Home / Design + Inspire / Paint + Pattern + Pinned! / Paint+Pattern+Pinterest: Discover the Fabulous Nature Inspired Japanese Embroidery

Paint+Pattern+Pinterest: Discover the Fabulous Nature Inspired Japanese Embroidery


Have you ever tried your hands at embroidery? Whether you have had hands on experience with it or not, you might have noticed how much patience, diligence and focus it requires. Embroidery almost seems like meditation! For our Orient inspired Pinterest Friday, we decided to scout images of some of the most beautiful pieces made using the Japanese embroidery technique.




Japanese embroidery technique (also known as nihon shishu in Japanese) goes back more than 1600 years. Originally, it is believed to have been only used for decorating items used during various religious ceremonies. Over time, its used evolved and Japanese embroidery started serving a more artistic purpose. According to historians, from the early Heian Period, Japanese embroidery was primarily used for decorating costumes of the Ladies of the Court. During these early stages shishu was only available to a select group of the highest ranks of society  as only they could afford such costly work. However, after a thousand years, with efforts from various influential masters, this cultural heritage is now available to a much wider audience.


Japanese-Emrboidery-Floral Pouches

Japanese-Emrboidery-Yellow-FlowersImage: Me Me Craftwork on Etsy

There are over 40 different techniques to create the appropriate stitches that match the intricacies of Japanese embroidery. A desirable pattern is first imprinted on a silk fabric, following which, colorful silk and metallic threads are then used to stitch within the boundaries of these patterns. Elaborate training is often required to learn correct Japanese embroidery techniques, as there are several unique tools and materials used. Japanese embroidery motifs and patterns are also very distinct, commonly depicting natural themes, including cherry blossoms, turtles, chrysanthemums, ferns, and other imagery that has special significance and spiritual meaning in traditional Japanese culture.

Japanese-Emrboidery-SashikoLeft: Old Japanese Quilts from unknown source | Right: Heel Guards from Munahome

Sashiko embroidery is a very old form of hand sewing using simple running stitches. The Japanese word Sashiko means “little stabs”. Sashiko was born from the necessity of conserving and repairing garments at a time when cloth was not widely available to farmers and fishermen. Sashiko has been considered as functional embroidery or a form of decorative reinforcement stitching to repair points of wear or tears with patches. Today, this running stitch technique is often used for purely decorative purposes in quilting and embroidery.

Whether you embroider or not, we hope you have enjoyed learning a little more about the Japanese embroidery with us today.  Have a wonderful weekend ahead and Happy Pinning!


  1. This is amazing – I love all the images and info.
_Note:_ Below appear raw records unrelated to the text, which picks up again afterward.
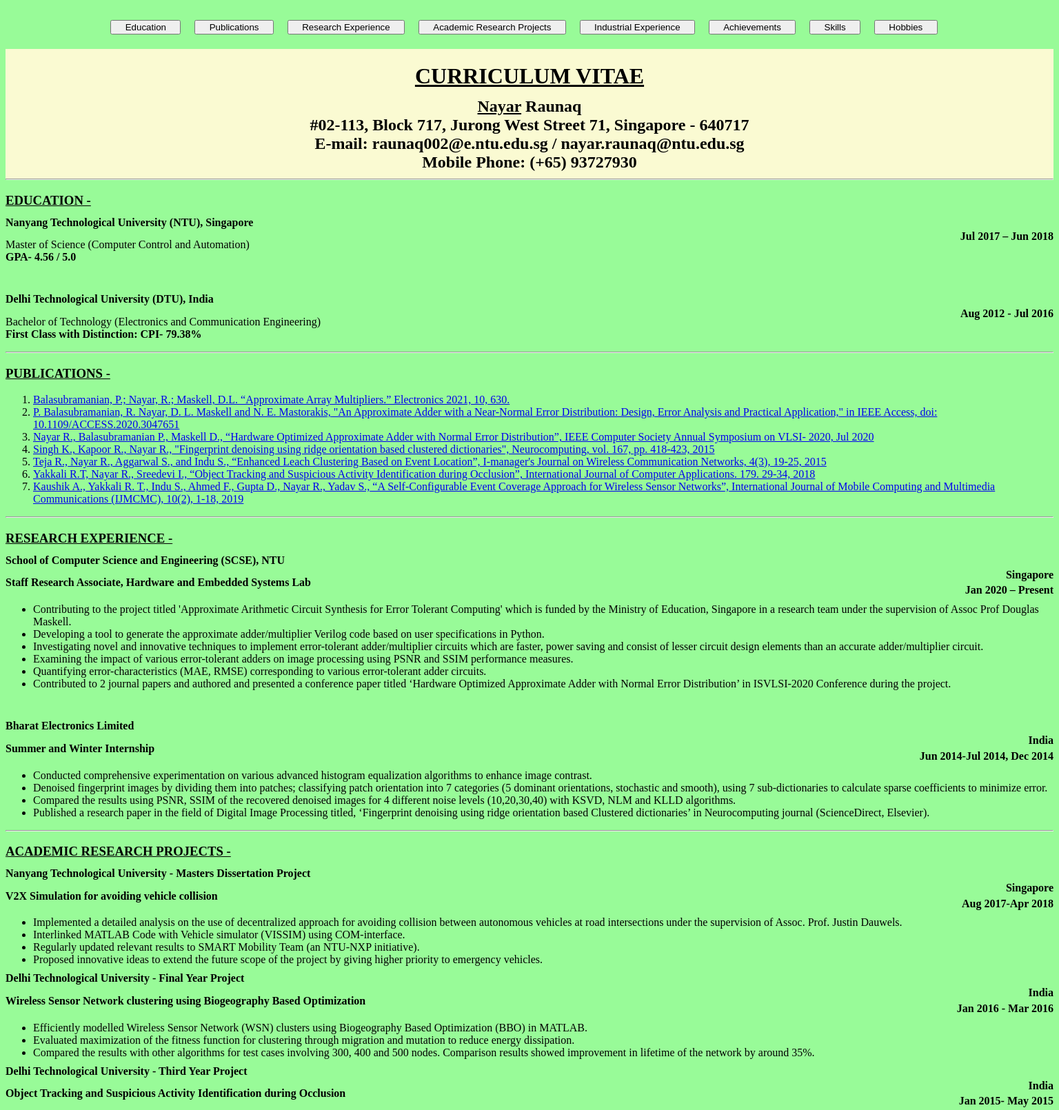
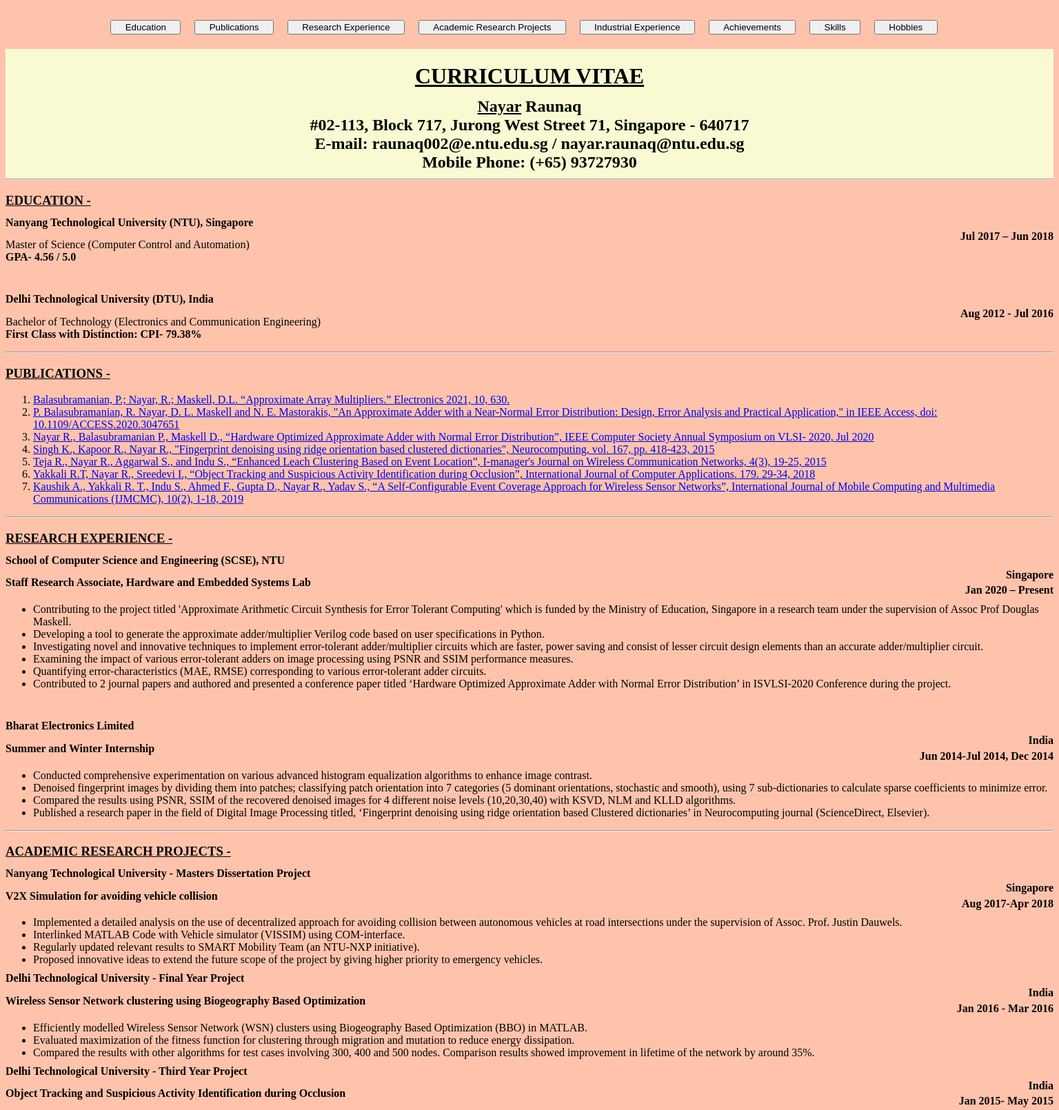
Before and after one commit to raunaqnayar/resume, a Flask app: page / in a window 1536 px wide. Shown: the top 1610 px of the page at 69% size. Run offline with Flask 2, Linux system fonts and the light colour scheme.

Commit message:
background color change to light orange shade

```diff
--- a/static/style.css
+++ b/static/style.css
@@ -1,6 +1,6 @@
 /* For Handheld Devices */
 body {
- background-color: palegreen;
+ background-color: rgb(255, 195, 172);
  color: black
 }
 
@@ -12,7 +12,7 @@ table{
 }
 
 div.nav_bar{
-    background-color: palegreen;
+    background-color: rgb(255, 195, 172);
 }
 div.head{
     background-color: lightgoldenrodyellow;
@@ -41,7 +41,7 @@ div.right{
 @media only screen and (min-width: 1512px) {
 
 body {
- background-color: palegreen;
+ background-color: rgb(255, 195, 172);
  color: black
 }
 
@@ -53,7 +53,7 @@ table{
 }
 
 div.nav_bar{
-    background-color: palegreen;
+    background-color: rgb(255, 195, 172);
 }
 div.head{
     background-color: lightgoldenrodyellow;
```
I’m not sure I have the embroidery technique gene within me but I definitely have the buying gene! Gorgeous post.

  2. Very nice. I so appreciate Japanese design, the meticulous and precise parts of it. Maybe because I struggle to be more meticulous so it’s an opposites attract kind of thing!

  3. Hi Regina, I love the Japanese designs and I really would like to take lessons. Only thing is the place I would need to go would be Georgia, I live in Colorado. Any suggestions? I have the patience of a Saint, it’s called one daughter and three boys who have all grown up nicely and I’m now looking for something challenging to do. Thank you so much for sharing.

  4. I adore embroidery,always have. your pics are beautiful.
    I Cannot attend classes as I live in Ireland.

  5. 토토경기분석(※→% Mir101.COM 카톡ComE99 %←※) 야구토토배당률 토토도사 메이저놀이터-http://www.mir101.com/ 메이저놀이터-http://nave88.com/ 메이저놀이터-http://www.mir101.com/ 메이저놀이터-http://nave88.com/

  6. Hi my family member! I wish to say that this post is amazing, great written and include approximately allsignificant infos. I would like to see more posts like this .

  7. It is truly a nice and helpful piece of info.I am happy that you simply shared this helpful info with us.Please keep us informed like this. Thanks for sharing.

  8. Great write-up, I¡¦m regular visitor of one¡¦s website, maintain up the excellent operate, and It is going to be a regular visitor for a long time.

  9. Wonderful post however I was wondering if you could write a litte more on this subject?I’d be very grateful if you could elaborate a little bit further.Cheers!

  10. I don’t usually comment but I gotta admit thank you for the post on this special one :D.

  11. Hi there i am kavin, its my first occasion to commenting anywhere, when iread this paragraph i thought i could also make comment due to this goodpiece of writing.

Scroll To Top